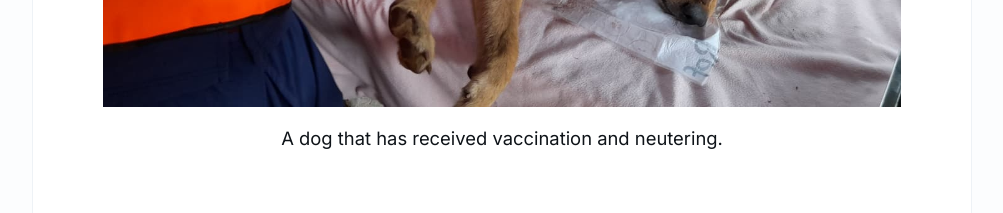
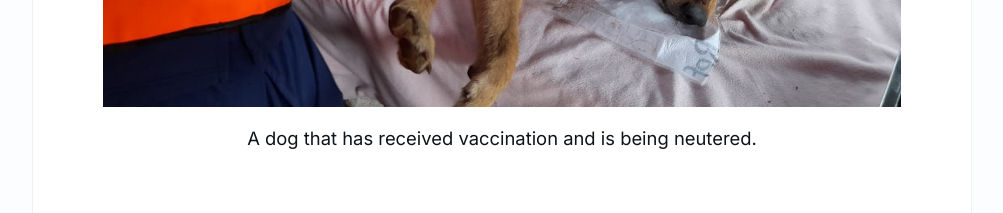
Before and after one commit to tocawi/tocawi, a plain HTML site: page blog-3.html in a window 1280 px wide. Shown: the part 1300-1513 px from the top of the page, without its empty margins (138-1141 px from the left). Drawn offline with Linux system fonts and the light colour scheme.

Commit message:
Update image description for vaccination context

```diff
--- a/blog-3.html
+++ b/blog-3.html
@@ -102,9 +102,9 @@
                     <!-- Embedded Graphical Media Block View Layout -->
                     <div class="blog-inlined-media-container">
                         <div class="image-inner-wrapper">
-                            <img src="images/brd2.jpg" alt="A dog that has received vaccination and neutering" class="blog-body-img">
+                            <img src="images/brd2.jpg" alt="A dog that has received vaccination and is being neutered" class="blog-body-img">
                         </div>
-                        <p class="blog-image-description">A dog that has received vaccination and neutering.</p>
+                        <p class="blog-image-description">A dog that has received vaccination and is being neutered.</p>
                     </div>
 
                     <h2>The Reality of Stray Animals</h2>
```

**Exercise**
Once the pictures have been removed, reproduce each line of the material above exactly.

**Exercise result**
Before and after one commit to tocawi/tocawi, a plain HTML site: page blog-3.html in a window 1280 px wide. Shown: the part 1300-1513 px from the top of the page, without its empty margins (138-1141 px from the left). Drawn offline with Linux system fonts and the light colour scheme.

Commit message:
Update image description for vaccination context

```diff
--- a/blog-3.html
+++ b/blog-3.html
@@ -102,9 +102,9 @@
                     <!-- Embedded Graphical Media Block View Layout -->
                     <div class="blog-inlined-media-container">
                         <div class="image-inner-wrapper">
-                            <img src="images/brd2.jpg" alt="A dog that has received vaccination and neutering" class="blog-body-img">
+                            <img src="images/brd2.jpg" alt="A dog that has received vaccination and is being neutered" class="blog-body-img">
                         </div>
-                        <p class="blog-image-description">A dog that has received vaccination and neutering.</p>
+                        <p class="blog-image-description">A dog that has received vaccination and is being neutered.</p>
                     </div>
 
                     <h2>The Reality of Stray Animals</h2>
```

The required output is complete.